San Francisco mandates COVID-19 vaccines for indoor businesses as US schools fight to require masks
SAN FRANCISCO: San Francisco announced on Thursday (Aug 12) that proof of full vaccination would be required for entry to restaurants, gyms and other indoor venues, aiming to curb a new wave of COVID-19 infections that has prompted public health mandates across the country.
San Francisco, which launches its mandate on Aug 20, is the second major city to issue a sweeping vaccine requirement for indoor businesses after New York, which only requires proof of one vaccination dose.
The vaccine mandates in two liberal cities have come as schools in some conservative states are fighting to require masks, going against their Republican governors' orders.
The board of Houston's public schools was expected to vote on Thursday to defy a state ban on mask mandates, joining other districts in Texas and Florida requiring face coverings in classrooms to fight a surge of COVID-19 infections, despite threats from state leadership.
The measure is likely to pass, with a majority of board members expressing support for requiring masks in schools, the Houston Chronicle reported.
As the start of the academic year coincides with a dire new wave of COVID-19 cases, schools have quickly become the focal point of the nation's political fight over masking and vaccine mandates. In Virginia, where some school districts had said they would not require masks, Governor Ralph Northam, a Democrat, issued an order on Thursday requiring face coverings in indoor school settings.
Florida has threatened to withhold the salaries of school officials who require masks, a move that has escalated tension between Florida Governor Ron DeSantis, a Republican, and the administration of US President Joe Biden, a Democrat.
The White House is considering reimbursing Florida school officials if DeSantis, who is widely seen as weighing a potential 2024 challenge for the presidency, follows through on his threat.
The Delta variant appears to be flattening the pace of the US economic recovery after a big upswing in the first half of 2021, according to Oxford Economics US Recovery Tracker.
"Sharply deteriorating health conditions are the main reason why the South’s recovery is now losing momentum," Oxford's lead US economist Oren Klachkin said. "And the rapid uptick in COVID-19 cases in the region is causing activity to moderate and mobility and employment to stagnate."
HEALTHCARE STRETCHED THIN
The worst of the US COVID-19 outbreak is concentrated in the South, including Arkansas, Florida, Louisiana, Mississippi and Texas, where intensive care units have been stretched to capacity.
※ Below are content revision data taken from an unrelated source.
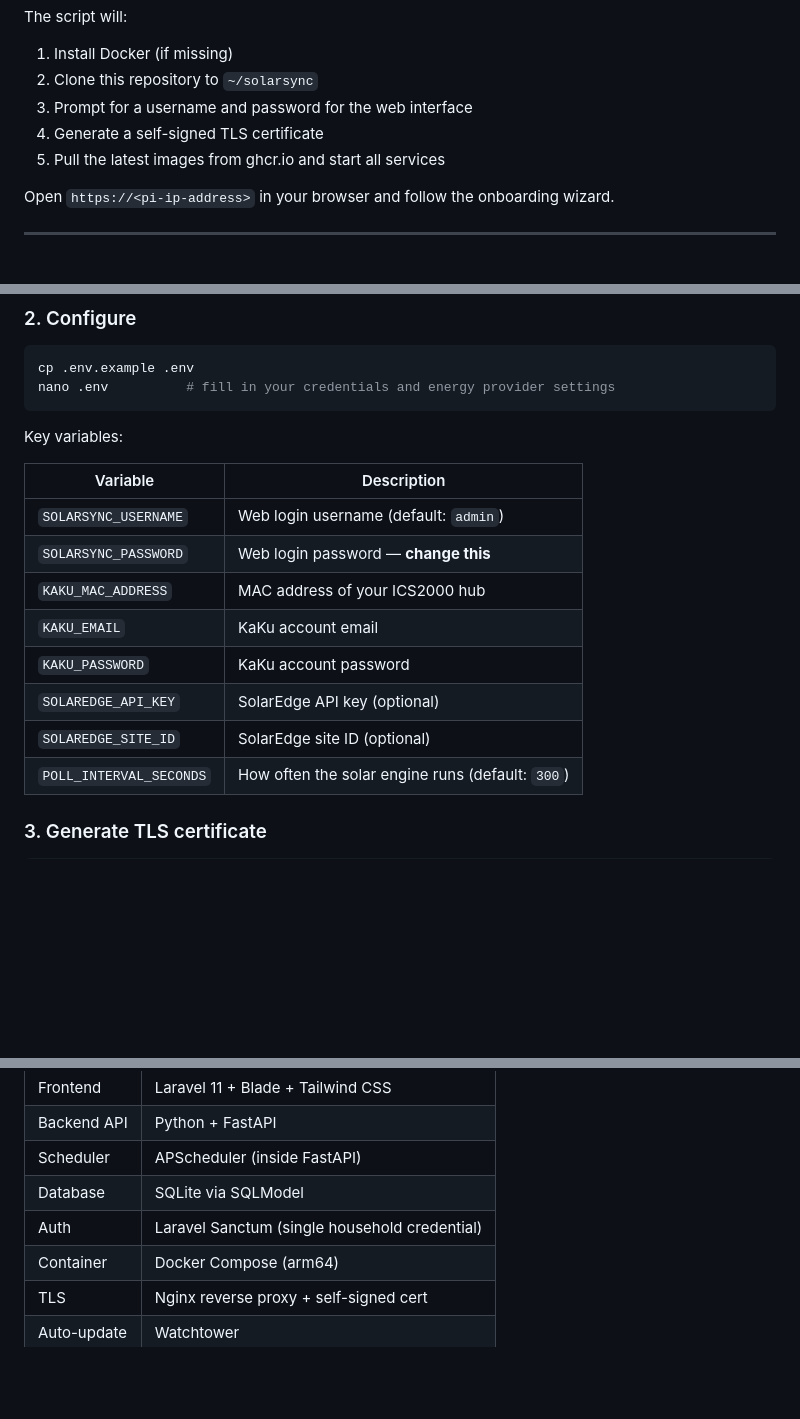
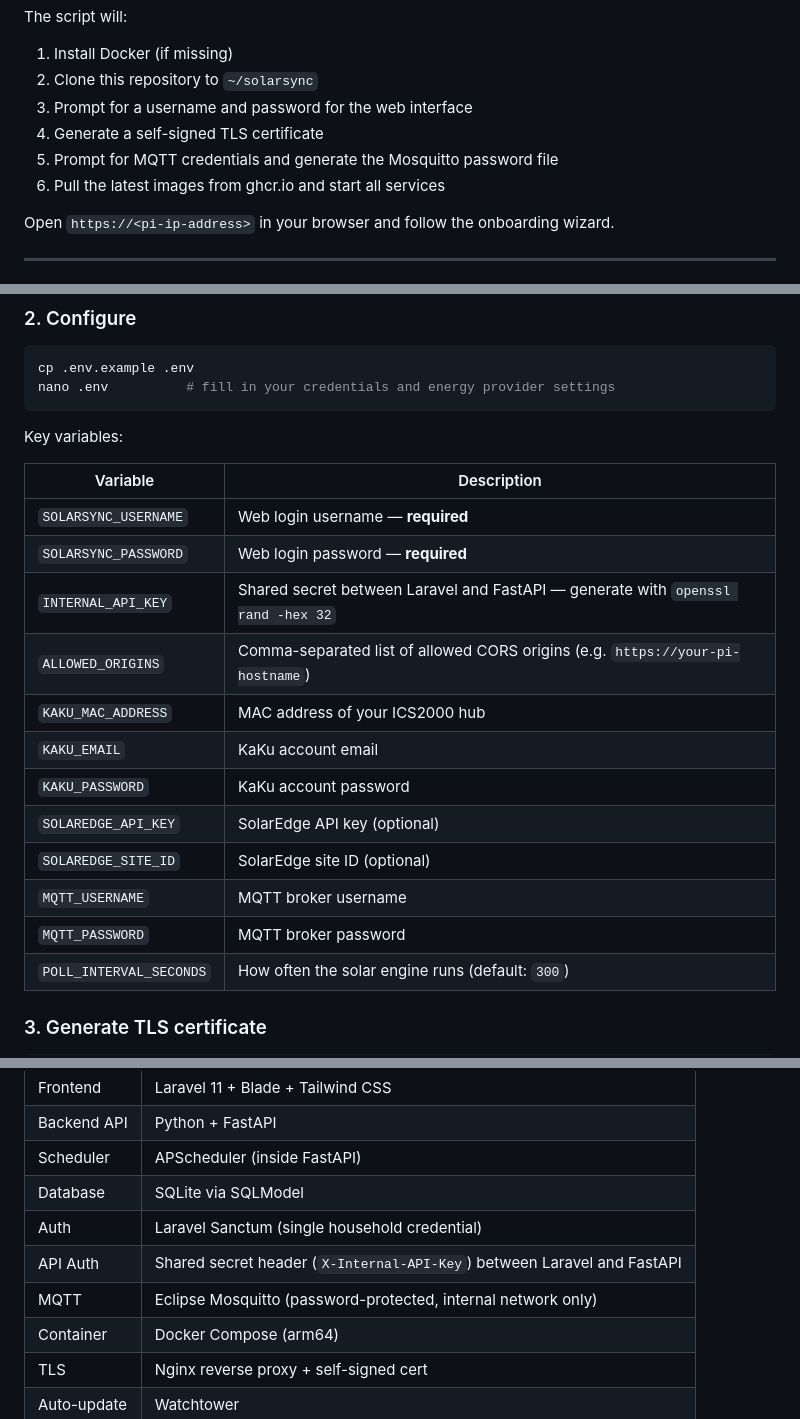
Before and after one commit to Mel-Raeven/SolarSync-Power-Manager, a Markdown page: README.md, 3 parts joined by grey strips. Drawn GitHub-style; blank space fills up the shorter version.

Commit message:
Update README to reflect security hardening changes

```diff
--- a/README.md
+++ b/README.md
@@ -30,7 +30,8 @@ The script will:
 2. Clone this repository to `~/solarsync`
 3. Prompt for a username and password for the web interface
 4. Generate a self-signed TLS certificate
-5. Pull the latest images from ghcr.io and start all services
+5. Prompt for MQTT credentials and generate the Mosquitto password file
+6. Pull the latest images from ghcr.io and start all services
 
 Open `https://<pi-ip-address>` in your browser and follow the onboarding wizard.
 
@@ -56,13 +57,17 @@ Key variables:
 
 | Variable | Description |
 |---|---|
-| `SOLARSYNC_USERNAME` | Web login username (default: `admin`) |
-| `SOLARSYNC_PASSWORD` | Web login password — **change this** |
+| `SOLARSYNC_USERNAME` | Web login username — **required** |
+| `SOLARSYNC_PASSWORD` | Web login password — **required** |
+| `INTERNAL_API_KEY` | Shared secret between Laravel and FastAPI — generate with `openssl rand -hex 32` |
+| `ALLOWED_ORIGINS` | Comma-separated list of allowed CORS origins (e.g. `https://your-pi-hostname`) |
 | `KAKU_MAC_ADDRESS` | MAC address of your ICS2000 hub |
 | `KAKU_EMAIL` | KaKu account email |
 | `KAKU_PASSWORD` | KaKu account password |
 | `SOLAREDGE_API_KEY` | SolarEdge API key (optional) |
 | `SOLAREDGE_SITE_ID` | SolarEdge site ID (optional) |
+| `MQTT_USERNAME` | MQTT broker username |
+| `MQTT_PASSWORD` | MQTT broker password |
 | `POLL_INTERVAL_SECONDS` | How often the solar engine runs (default: `300`) |
 
 ### 3. Generate TLS certificate
@@ -136,6 +141,8 @@ Browser ──HTTPS──► Nginx (443)
 | Scheduler | APScheduler (inside FastAPI) |
 | Database | SQLite via SQLModel |
 | Auth | Laravel Sanctum (single household credential) |
+| API Auth | Shared secret header (`X-Internal-API-Key`) between Laravel and FastAPI |
+| MQTT | Eclipse Mosquitto (password-protected, internal network only) |
 | Container | Docker Compose (arm64) |
 | TLS | Nginx reverse proxy + self-signed cert |
 | Auto-update | Watchtower |
```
While flouting federal recommendations on masks, Florida has asked Washington to help by sending ventilators.
The number of daily cases across the country has doubled in the last two weeks, according to a Reuters tally, reaching a six-month peak, while the average number of daily deaths has increased 85% in the last 14 days.
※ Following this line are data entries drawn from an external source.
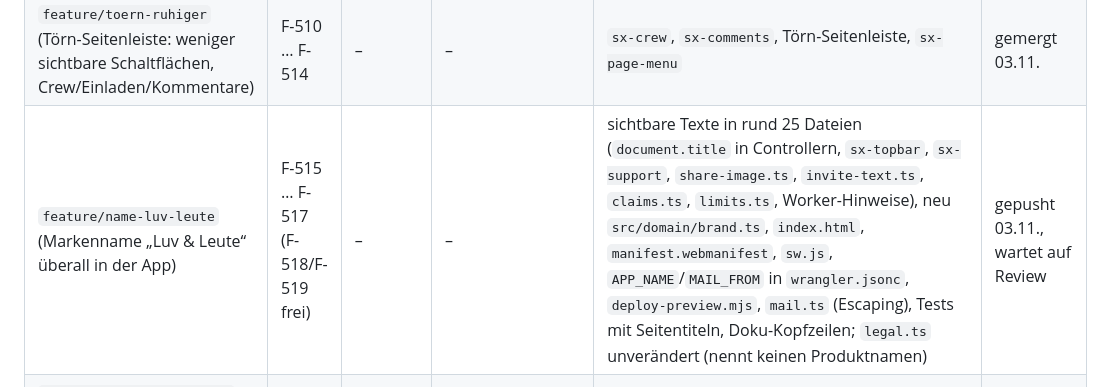
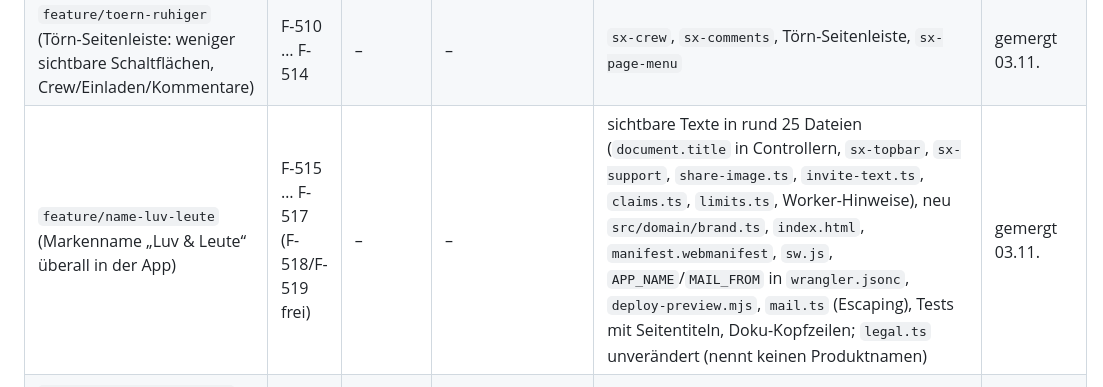
Before and after one commit to tofixx/sailing-explorer, a Markdown page: docs/ROADMAP.md, the part around the change. Drawn GitHub-style.

Commit message:
Roadmap: Umbenennung gemergt
Co-Authored-By: Claude Opus 5.5 <noreply@anthropic.com>

```diff
--- a/docs/ROADMAP.md
+++ b/docs/ROADMAP.md
@@ -137,7 +137,7 @@ sie starten. „Berührt“ füllt der bauende Agent zu Beginn aus seiner Skizze
 | `feature/galerie` (Phase 7, Neubau `photos`) – Welle 2 nach dem Register | F-490 … F-499 | 31 | 0038 (`photos_rebuild`, nur Neubau), 0039 (`gallery`) | Neubau `photos`, `photo_log`; Art `gallery` an den Erweiterungspunkten der Beitragsarten (`COMPOSE_LIMITS`, `POST_KIND_LABEL`, `COMPOSE_KINDS`, `KINDS`, `KIND_FORMS`, `kindPayload`, `POST_KIND_ICON`) – je eine Zeile; `ROW_COLS_JOINS` (`p_photos`), `shapePost` (`own`), neu `sx-gallery-picker`, `sx-gallery-post`, `post-photos.ts`; `posts.ts` (`readPostInput`, Galerie-Kontingent, `visiblePost`, `removePost`), `photos.ts`, `photo-keys.ts`, Löschwege `groups.ts`, `boats.ts`, `harbors.ts`, `auth.ts`, `admin-merge.ts`, `retention.ts`, `reports.ts`, `notifications.ts`, `index.ts`, `limits.ts`, `cleanup-registry.ts`, `legal.ts` | gemergt 03.11. |
 | `feature/wertung` (Phase 9, F-413/F-414) – Welle 3 nach Phase 8 | F-500 … F-509 | 32 | 0040 | neu `scoring_templates`, `group_members.scoring_opt_in_at` (Lösch-Register), `shares.log.templateId` (`parseLog`), neu `src/domain/scoring.ts`, `worker/scoring.ts`, `worker/scoring-sql.ts`, `src/services/scoring-api.ts`, Seite `/konto/wertung` (`sx-scoring-page`, `sx-scoring-editor`, `controllers/scoring-page.ts`); geändert `logbook-list.ts` (CSV mit Punkten), `logbook-year.ts`, `worker/logbook.ts` (Vorlage prüfen), `sx-logbook-form` (Vorlage), `sx-logbook-page` (Punkte, Link „Wertung“), `url-state.ts`, `app.ts`, `index.html`, `worker/index.ts` (eine Zeile), `legal.ts`. Nicht: Streams, `sx-compose`, Gruppenseite, `groups.ts`, Fotos | gemergt 03.11. |
 | `feature/toern-ruhiger` (Törn-Seitenleiste: weniger sichtbare Schaltflächen, Crew/Einladen/Kommentare) | F-510 … F-514 | – | – | `sx-crew`, `sx-comments`, Törn-Seitenleiste, `sx-page-menu` | gemergt 03.11. |
-| `feature/name-luv-leute` (Markenname „Luv & Leute“ überall in der App) | F-515 … F-517 (F-518/F-519 frei) | – | – | sichtbare Texte in rund 25 Dateien (`document.title` in Controllern, `sx-topbar`, `sx-support`, `share-image.ts`, `invite-text.ts`, `claims.ts`, `limits.ts`, Worker-Hinweise), neu `src/domain/brand.ts`, `index.html`, `manifest.webmanifest`, `sw.js`, `APP_NAME`/`MAIL_FROM` in `wrangler.jsonc`, `deploy-preview.mjs`, `mail.ts` (Escaping), Tests mit Seitentiteln, Doku-Kopfzeilen; `legal.ts` unverändert (nennt keinen Produktnamen) | gepusht 03.11., wartet auf Review |
+| `feature/name-luv-leute` (Markenname „Luv & Leute“ überall in der App) | F-515 … F-517 (F-518/F-519 frei) | – | – | sichtbare Texte in rund 25 Dateien (`document.title` in Controllern, `sx-topbar`, `sx-support`, `share-image.ts`, `invite-text.ts`, `claims.ts`, `limits.ts`, Worker-Hinweise), neu `src/domain/brand.ts`, `index.html`, `manifest.webmanifest`, `sw.js`, `APP_NAME`/`MAIL_FROM` in `wrangler.jsonc`, `deploy-preview.mjs`, `mail.ts` (Escaping), Tests mit Seitentiteln, Doku-Kopfzeilen; `legal.ts` unverändert (nennt keinen Produktnamen) | gemergt 03.11. |
 | `feature/saisonrueckblick` (Als Nächstes #2: „Meine Saison“-Bild, Abzeichen-Reihe) | F-520 … F-529 | 33 | 0041 (falls nötig) | `share-image.ts`, Saison-Summen (`logbook-year.ts`), `MILESTONES_NM`, Fahrtenbuch-Seite | in Arbeit 03.11. |
 | `feature/kleinkram-navigation` (Jetzt: doppelter Discover-Abruf, Zahnrad am Kartenstil; Als Nächstes #7: `ENTITY_ICON`, Byline mit Boot) | F-530 … F-534 | – | – | `app.ts` (`loadDiscoverStrip`), `GuestSliderController`, `sx-map-style`, `sx-voyage-byline`, `icons.ts`/`shared.ts` (`ENTITY_ICON`) | in Arbeit 03.11. |
 | `feature/bootsklasse` (Als Nächstes #8: Filter nach Bootsklasse in Entdecken) | F-535 … F-539 | 34 | 0042 | `boats.boat_type`/Klassenliste (`src/domain`), `worker/discover.ts`, Entdecken-Leiste | in Arbeit 03.11. |
```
"Our frontline health care heroes are finding themselves stretched thin and physical and mental exhaustion is taking its toll," Florida Hospital Association President Mary Mayhew said in a statement on Tuesday, adding that people in their 20s and 30s were being hospitalised with the virus.
Leaders in Democrat-led states and cities have moved swiftly to impose COVID-19 mask and vaccine requirements in the face of the Delta variant.
San Francisco's new vaccine mandate for indoor businesses extends to employees as well as patrons. Employees of restaurants, gyms and other venues have until Oct 13 to show proof of full vaccination, the order says. Proof of vaccination will also be required for attendees at indoor events of 1,000 people or more.
Meanwhile, California, Illinois, Kentucky and New Jersey, all led by Democratic governors, have required masks in all schools.
On Thursday, the National Education Association President Becky Pringle, who leads the largest teachers' union in the country, said she supported vaccine mandates for teachers. Her statement came on the heels of a similar announcement from the American Federation of Teachers' president earlier this week.